Mr Meates said Ashburton was a generous community and were it not for the financial injection from a variety of charities, the redevelopment – a redevelopment which has led to Ashburton Hospital leading the way in New Zealand for delivery of care and training – may not have happened.

The story of the impact of the Frampton estate was told at the presentation by Trevor Croy, chairman of Advance Ashburton, to which the Frampton estate was passed.

When the will was rewritten, no-one was aware of the size of the estate, and “without that we would not have started discussions with the CDHB,” Mr Croy said.

“Gary Fail crafted her new will and was a trustee for her estate, and he began talks about what might be possible,” Mr Croy said.

What became possible was the inclusion of money from other sources – Somerset Ashburton (seeded by the Ashburton Licensing Trust), Advance Ashburton, the Lochhead Trust, the Lion Foundation, Trevor Wilson Charitable Trust and the Mackenzie Charitable Trust.

Mr Meates said the redevelopment had been a long journey, from the “hands-around-the-hospital” of the 1990s, to a look at what services might look like, discussions with Advance Ashburton, the Canterbury earthquakes – to the $8.7m redevelopment which included building the 1040sq m acute assessment unit and day theatre.

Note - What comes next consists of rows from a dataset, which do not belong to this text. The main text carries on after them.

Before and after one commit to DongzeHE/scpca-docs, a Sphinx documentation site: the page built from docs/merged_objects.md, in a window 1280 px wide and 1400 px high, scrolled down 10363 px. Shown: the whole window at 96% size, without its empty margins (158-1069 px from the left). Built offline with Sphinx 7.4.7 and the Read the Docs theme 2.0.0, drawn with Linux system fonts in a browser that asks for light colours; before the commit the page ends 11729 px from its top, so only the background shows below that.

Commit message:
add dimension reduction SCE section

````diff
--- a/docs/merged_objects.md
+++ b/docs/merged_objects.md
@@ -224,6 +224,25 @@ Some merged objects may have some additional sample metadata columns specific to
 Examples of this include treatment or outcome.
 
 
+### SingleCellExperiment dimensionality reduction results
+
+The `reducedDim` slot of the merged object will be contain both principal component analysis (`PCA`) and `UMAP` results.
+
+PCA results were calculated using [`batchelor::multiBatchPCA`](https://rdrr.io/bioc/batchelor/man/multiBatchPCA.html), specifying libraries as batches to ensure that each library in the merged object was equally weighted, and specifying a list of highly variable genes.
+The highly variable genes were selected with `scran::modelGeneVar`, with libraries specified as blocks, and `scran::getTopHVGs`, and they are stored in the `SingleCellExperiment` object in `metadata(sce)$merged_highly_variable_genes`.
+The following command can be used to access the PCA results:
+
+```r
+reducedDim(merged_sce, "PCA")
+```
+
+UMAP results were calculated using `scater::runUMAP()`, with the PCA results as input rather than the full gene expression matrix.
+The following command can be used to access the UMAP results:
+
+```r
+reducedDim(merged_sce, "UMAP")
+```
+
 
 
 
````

“It is remarkable how supportive and engaged the community has been right from when we first announced the upgrade to the facilities here in Ashburton after the Canterbury quakes.

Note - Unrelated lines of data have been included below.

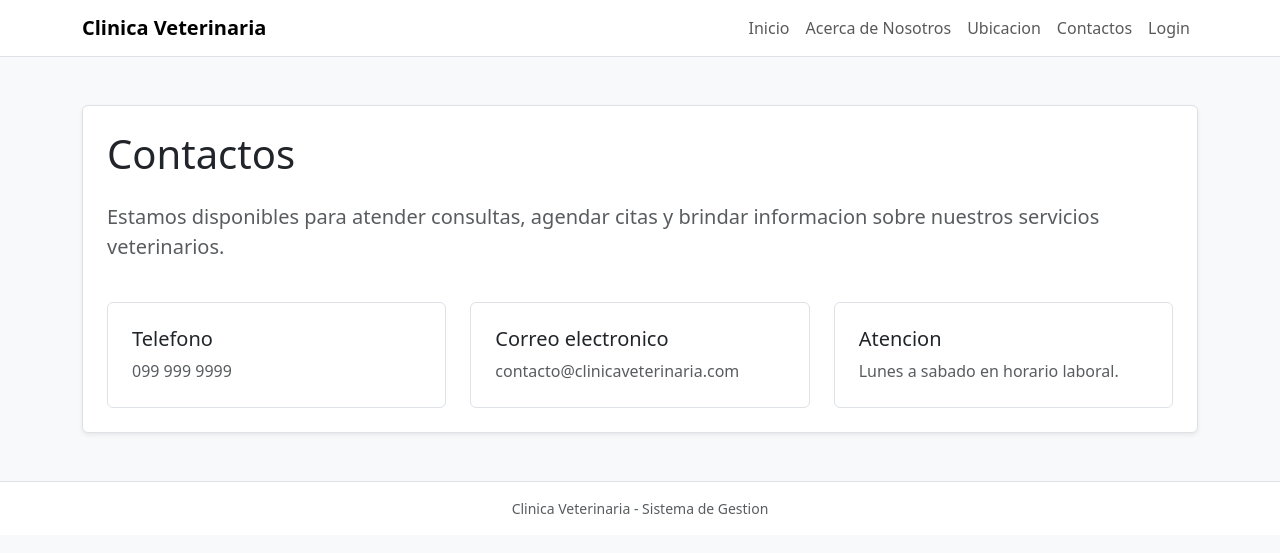
After one commit to edsonvenegas5865-lgtm/veterinariaaa, a Django app: page /contactos/ in a window 1280 px wide. The commit adds this page. Shown: the top 553 px of the page. Run offline with Django 5.2, Linux system fonts and the light colour scheme.

Commit message:
Crear pagina de contactos

```diff
--- a/principal/templates/principal/base.html
+++ b/principal/templates/principal/base.html
@@ -26,7 +26,7 @@
                         <a class="nav-link" href="{% url 'ubicacion' %}">Ubicacion</a>
                     </li>
                     <li class="nav-item">
-                        <a class="nav-link" href="#">Contactos</a>
+                        <a class="nav-link" href="{% url 'contactos' %}">Contactos</a>
                     </li>
                     <li class="nav-item">
                         <a class="nav-link" href="#">Login</a>
--- /dev/null
+++ b/principal/templates/principal/contactos.html
@@ -0,0 +1,33 @@
+{% extends 'principal/base.html' %}
+
+{% block title %}Contactos - Clinica Veterinaria{% endblock %}
+
+{% block content %}
+<h1 class="mb-4">Contactos</h1>
+
+<p class="lead text-muted">
+    Estamos disponibles para atender consultas, agendar citas y brindar informacion
+    sobre nuestros servicios veterinarios.
+</p>
+
+<section class="row g-4 mt-3">
+    <div class="col-md-4">
+        <div class="h-100 border rounded p-4">
+            <h2 class="h5">Telefono</h2>
+            <p class="mb-0 text-muted">099 999 9999</p>
+        </div>
+    </div>
+    <div class="col-md-4">
+        <div class="h-100 border rounded p-4">
+            <h2 class="h5">Correo electronico</h2>
+            <p class="mb-0 text-muted">contacto@clinicaveterinaria.com</p>
+        </div>
+    </div>
+    <div class="col-md-4">
+        <div class="h-100 border rounded p-4">
+            <h2 class="h5">Atencion</h2>
+            <p class="mb-0 text-muted">Lunes a sabado en horario laboral.</p>
+        </div>
+    </div>
+</section>
+{% endblock %}
--- a/principal/urls.py
+++ b/principal/urls.py
@@ -6,4 +6,5 @@ urlpatterns = [
     path('', views.inicio, name='inicio'),
     path('acerca/', views.acerca, name='acerca'),
     path('ubicacion/', views.ubicacion, name='ubicacion'),
+    path('contactos/', views.contactos, name='contactos'),
 ]
--- a/principal/views.py
+++ b/principal/views.py
@@ -11,3 +11,7 @@ def acerca(request):
 
 def ubicacion(request):
     return render(request, 'principal/ubicacion.html')
+
+
+def contactos(request):
+    return render(request, 'principal/contactos.html')
```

“We are very grateful to have had the people of Ashburton backing us on this journey. Their commitment has meant the best health services, for what has become a very strong and vibrant rural community, are available both now and long into the future.”

He said the services were a huge asset for the community.

The new facilities together with the $450,000 pledged by community funders to establish a rural health academic centre allowed Ashburton Hospital to built its status as New Zealand’s first rural centre of medical excellence.

Mr Meates said all that was only possible through the generosity of the community, and Ashburton was a template for health development elsewhere.

Mr Croy said: “We have shown a willingness to help ourselves and not rely on the government to do it all.”